Despite the altitude-seeking name, Stevens describe their Ventoux as ‘comfort-optimised’. Some bike builders would have us believe we must choose between pedalling stiffness and ride comfort, but although it’s tricky it is possible to have both.

The Ventoux has great power transfer for its level of comfort, with no tangible flex. It doesn’t have the rock-solid feel of some of its racier peers – something that’s most noticeable when you’re out of the saddle and climbing on a steep gradient in a low gear, when there’s a bit of pedalling stiffness missing – but it’s not at the expense of upwards progress, and this character benefits its endurance capabilities.

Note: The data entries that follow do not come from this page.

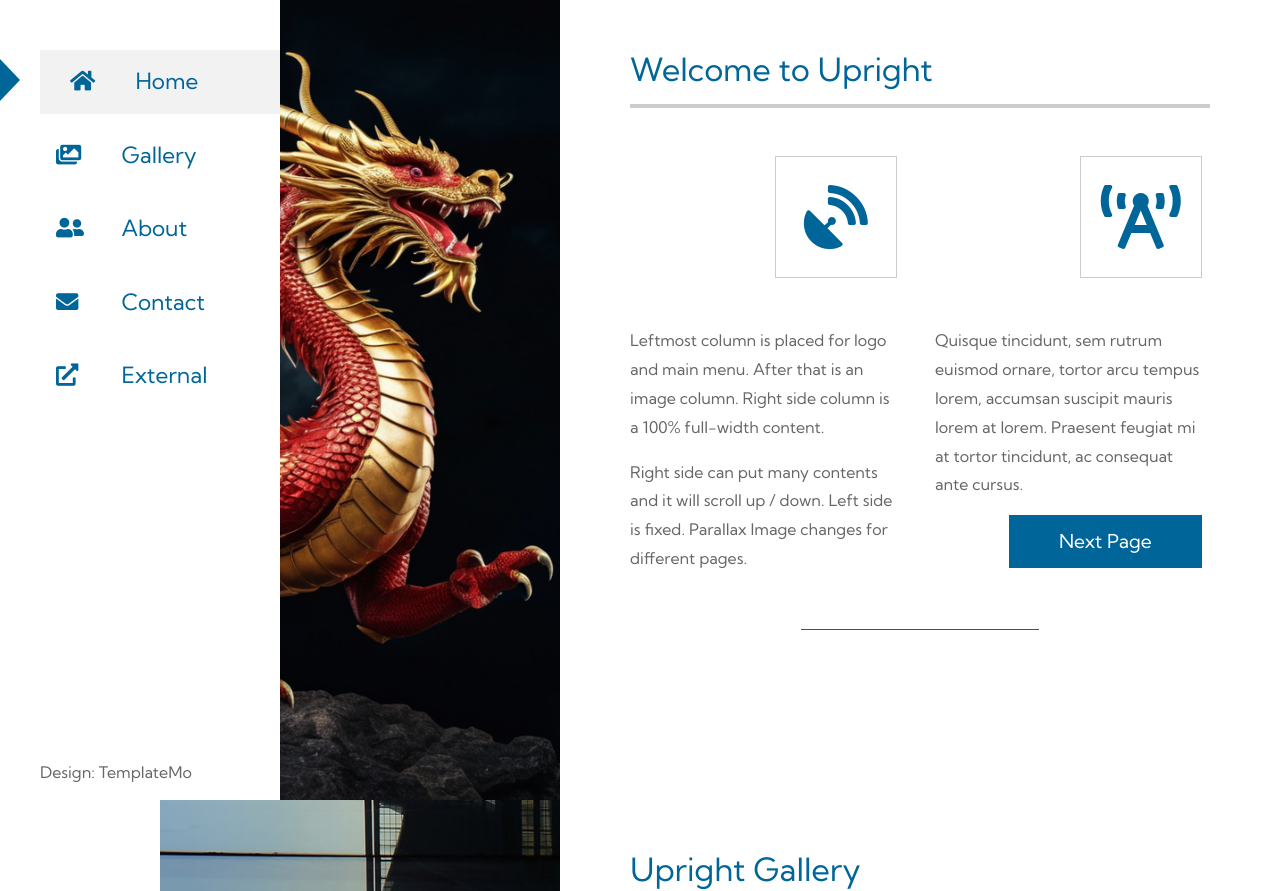
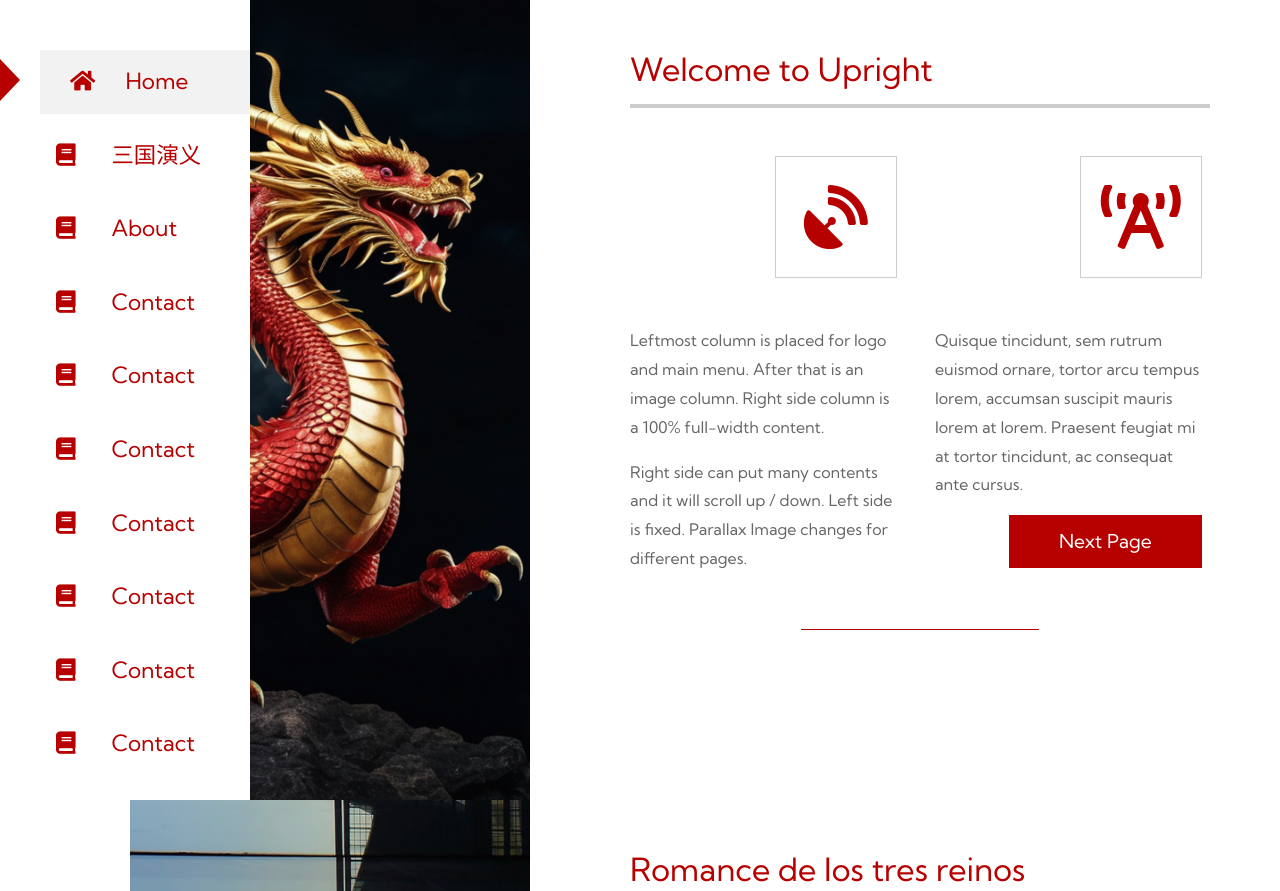
Before and after one commit to Jucaski/template-recommendation, a plain HTML site: page index.html in a window 1280 px wide. Shown: the top 891 px of the page. Drawn offline with Linux system fonts and the light colour scheme.

Commit message:
Adding more design

```diff
--- a/css/templatemo-upright.css
+++ b/css/templatemo-upright.css
@@ -7,7 +7,7 @@ https://templatemo.com/tm-555-upright
 
 	Color Codes
 	=============
-	Primary blue: #006699
+	Primary blue: #b70000
 	Gray text: #666666
 	Light gray nav button bg: #F2F2F2;
 
@@ -23,7 +23,7 @@ div, a, p { color: #666666; }
 p, address { line-height: 1.8; }
 a {	transition: all 0.3s ease; }
 a:hover {
-	color: #006699;
+	color: #b70000;
 	text-decoration: none;
 }
 
@@ -32,18 +32,18 @@ a:hover {
 .btn-primary {
 	padding: 12px 50px;
     border-radius: 0;
-    background: #006699;
+    background: #b70000;
     font-size: 1.2rem;
     border: 0;
 }
 
 .btn-primary:hover { background: #068ccf; }
-.tm-text-primary { color: #006699; }
+.tm-text-primary { color: #b70000; }
 .tm-text-secondary { color: #009999; }
 hr { border-top: 4px solid #CCC; }
 
 .tm-hr-short {
-	border-top: 1px solid #006699;
+	border-top: 1px solid #b70000;
 	width: 238px;
 	margin-left: auto;
 	margin-right: auto;
@@ -69,7 +69,7 @@ hr { border-top: 4px solid #CCC; }
 	z-index: 1000;
 	padding-left: 40px;
 	padding-top: 40px;
-	width: 280px;
+	width: 250px;
 }
 
 .tm-section-wrap {
@@ -94,7 +94,7 @@ hr { border-top: 4px solid #CCC; }
 	background: transparent;
 	position: absolute;
     width: 400px;
-    left: -470px;
+    left: -500px;
     top: 0;
 }
 
@@ -129,7 +129,7 @@ hr { border-top: 4px solid #CCC; }
 .tm-brand-box {
 	width: 260px;
     height: 180px;
-    background: #006699;
+    background: #b70000;
     color: white;
     display: flex;
     align-items: center;
@@ -153,7 +153,7 @@ hr { border-top: 4px solid #CCC; }
 
 .nav-link {
 	position: relative;
-	color: #006699;
+	color: #b70000;
 	font-size: 1.4rem;
 	padding-top: 15px;
 	padding-bottom: 15px;
@@ -166,7 +166,7 @@ hr { border-top: 4px solid #CCC; }
 	width: 0;
 	height: 0;
 	border-top: 21px solid transparent;
-	border-left: 20px solid #006699;
+	border-left: 20px solid #b70000;
 	border-bottom: 21px solid transparent;
 	opacity: 0;
 	transition: all 0.3s ease;
@@ -175,7 +175,7 @@ hr { border-top: 4px solid #CCC; }
 .nav-item:hover .nav-link,
 .nav-link.current {
 	background-color: #F2F2F2;
-	color: #006699;
+	color: #b70000;
 	padding-left: 30px;
 }
 
@@ -186,7 +186,7 @@ hr { border-top: 4px solid #CCC; }
 
 .nav-icon {
 	width: 40px;
-	margin-right: 20px;
+	margin-right: 10px;
 }
 
 /* Home section */
@@ -257,7 +257,7 @@ hr { border-top: 4px solid #CCC; }
 
 .tm-gallery-link {
 	padding: 15px;
-	color: #006699;
+	color: #b70000;
 }
 
 .tm-gallery-link.active { color: #666666; }
@@ -285,7 +285,7 @@ hr { border-top: 4px solid #CCC; }
 
 a.tm-paging-link.active,
 a.tm-paging-link:hover {
-    background: #006699;
+    background: #b70000;
     color: white;
 }
 
@@ -398,7 +398,7 @@ figure.effect-honey figcaption::before {
 	left: 0;
 	width: 100%;
 	height: 10px;
-	background: #006699;
+	background: #b70000;
 	content: '';
 	-webkit-transform: translate3d(0,10px,0);
 	transform: translate3d(0,10px,0);
@@ -521,7 +521,7 @@ figure.effect-honey:hover ul li a {
 .slick-dots li button:hover:before,
 .slick-dots li button:focus:before,
 .slick-dots li.slick-active button:before {
-    color: #006699;
+    color: #b70000;
 }
 
 .tm-carousel {
--- a/index.html
+++ b/index.html
@@ -40,36 +40,75 @@ https://templatemo.com/tm-555-upright
               <li class="nav-item">
                 <a href="#gallery" class="nav-link">
                   <div class="triangle-right"></div>
-                  <i class="fas fa-images nav-icon"></i>
-                  Gallery
+                  <i class="fas fa-solid fa-book nav-icon"></i>
+                  三国演义
                 </a>
               </li>
               <li class="nav-item">
                 <a href="#about" class="nav-link">
                   <div class="triangle-right"></div>
-                  <i class="fas fa-user-friends nav-icon"></i>
+                  <i class="fas fa-solid fa-book nav-icon"></i>
                   About
                 </a>
               </li>
               <li class="nav-item">
                 <a href="#contact" class="nav-link">
                   <div class="triangle-right"></div>
-                  <i class="fas fa-envelope nav-icon"></i>
+                  <i class="fas fa-solid fa-book nav-icon"></i>
                   Contact
                 </a>
               </li>
               <li class="nav-item">
-                <a href="https://paypal.me/templatemo" class="nav-link external" target="_parent" rel="sponsored">
+                <a href="#contact" class="nav-link">
                   <div class="triangle-right"></div>
-                  <i class="fas fa-external-link-alt nav-icon"></i>
-                  External
+                  <i class="fas fa-solid fa-book nav-icon"></i>
+                  Contact
+                </a>
+              </li>
+              <li class="nav-item">
+                <a href="#contact" class="nav-link">
+                  <div class="triangle-right"></div>
+                  <i class="fas fa-solid fa-book nav-icon"></i>
+                  Contact
+                </a>
+              </li>
+              <li class="nav-item">
+                <a href="#contact" class="nav-link">
+                  <div class="triangle-right"></div>
+                  <i class="fas fa-solid fa-book nav-icon"></i>
+                  Contact
+                </a>
+              </li>
+              <li class="nav-item">
+                <a href="#contact" class="nav-link">
+                  <div class="triangle-right"></div>
+                  <i class="fas fa-solid fa-book nav-icon"></i>
+                  Contact
+                </a>
+              </li>
+              <li class="nav-item">
+                <a href="#contact" class="nav-link">
+                  <div class="triangle-right"></div>
+                  <i class="fas fa-solid fa-book nav-icon"></i>
+                  Contact
+                </a>
+              </li>
+              <li class="nav-item">
+                <a href="#contact" class="nav-link">
+                  <div class="triangle-right"></div>
+                  <i class="fas fa-solid fa-book nav-icon"></i>
+                  Contact
+                </a>
+              </li>
+              <li class="nav-item">
+                <a href="#contact" class="nav-link">
+                  <div class="triangle-right"></div>
+                  <i class="fas fa-solid fa-book nav-icon"></i>
+                  Contact
                 </a>
               </li>
             </ul>
           </div>
-          <footer class="mb-3 tm-mt-100">
-            Design: <a href="https://templatemo.com" target="_parent" rel="sponsored">TemplateMo</a>
-          </footer>
         </nav>
       </div>
 
@@ -123,7 +162,7 @@ https://templatemo.com/tm-555-upright
         <div class="tm-section-wrap">
           <div class="tm-parallax" data-parallax="scroll" data-image-src="img/img-02.jpg"></div>
           <section id="gallery" class="tm-section">
-            <h2 class="tm-text-primary">Upright Gallery</h2>
+            <h2 class="tm-text-primary">Romance de los tres reinos</h2>
             <hr class="mb-5">
             <ul class="tm-gallery-links">
               <li>
@@ -698,15 +737,6 @@ https://templatemo.com/tm-555-upright
               </div>
             </div>
           </div>
-
-          <!-- Copyright -->
-          <div class="tm-section-wrap tm-copyright row">
-            <div class="col-12">
-              <div class="text-right">
-                Copyright 2020 Upright Company
-              </div>
-            </div>
-          </div>
         </div> <!-- .tm-main -->
       </div> <!-- .row -->
     </div> <!-- .container-fluid -->
```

The seatstays are skinny, allowing some give and shaving grams, and the chassis features several classy details such as the internal cable routing for the rear derailleur, which emerges just above the dropout, and the seatpost clamp that’s partially integrated, smoothly shaped and forward facing so it doesn’t fill with road grime. 

The seat tube has an asymmetrical shape flared towards the non-drive side, creating a larger area at the press-fit bottom bracket without increasing the Q-factor (horizontal distance between the pedals). For sharper handling, the head tube tapers from 1-1/8in at the top to a huge 1-1/2in where it meets the full-carbon fork.

To ensure stiffness isn’t wasted, the down tube has the longest possible join with the head tube, coming right up to meet the top tube. The Mavic Ksyrium Elite wheels keep weight down (frame and fork are 984g and 360g respectively – impressive numbers) and help the Ventoux climb in a manner befitting its name. 

As you’d expect from the beefy front end, steering is very precise and the bike feels rock solid when descending at speed. The head tube isn’t too tall, so while you can still set it up for comfort by raising the stem on spacers, you can also get quite low. 

The anatomic bar has deep drops, giving a wide range of positions. The Oxygen saddle is comfortable and is set on a high-quality Ritchey WCS seatpost, chosen for its vibration absorption ability. Lastly, the Ventoux comes in a crisp white colour option too.

This article was originally published in Cycling Plus magazine, available on Apple Newsstand and Zinio.